**Exercise details:** Search the records for the word "True". Copy every line where it appears.

**Records provided:**

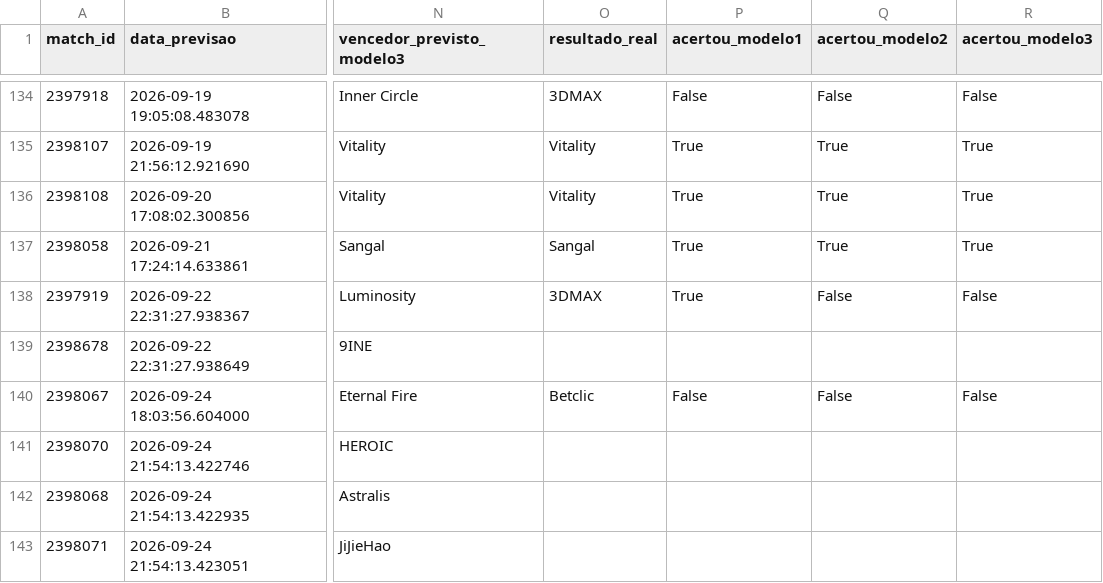
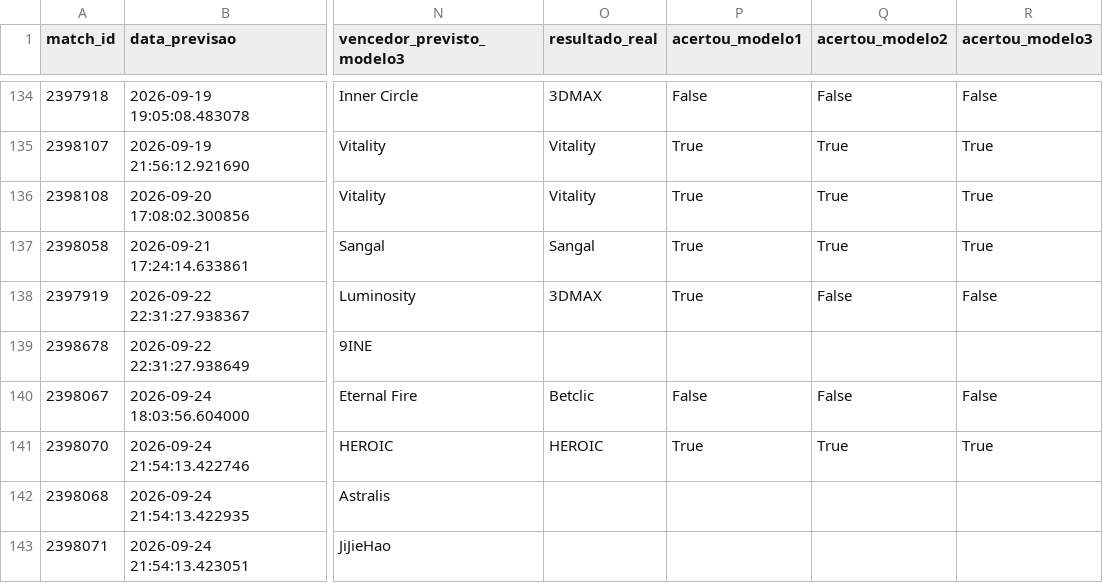
Before and after one commit to ppxdpp17/CS2-Predictor, a CSV file: data/previsoes_log.csv, drawn as a sheet; only a part is shown, gaps mark what is left out; the diff names each change by its address in the sheet, - before the commit and + after, or states it on an @@ line.

```diff
--- a/data/previsoes_log.csv
+++ b/data/previsoes_log.csv
-O141 (resultado_real): (empty)
+O141 (resultado_real): HEROIC
-P141 (acertou_modelo1): (empty)
+P141 (acertou_modelo1): True
-Q141 (acertou_modelo2): (empty)
+Q141 (acertou_modelo2): True
-R141 (acertou_modelo3): (empty)
+R141 (acertou_modelo3): True
```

**Exercise response:**
+P141 (acertou_modelo1): True
+Q141 (acertou_modelo2): True
+R141 (acertou_modelo3): True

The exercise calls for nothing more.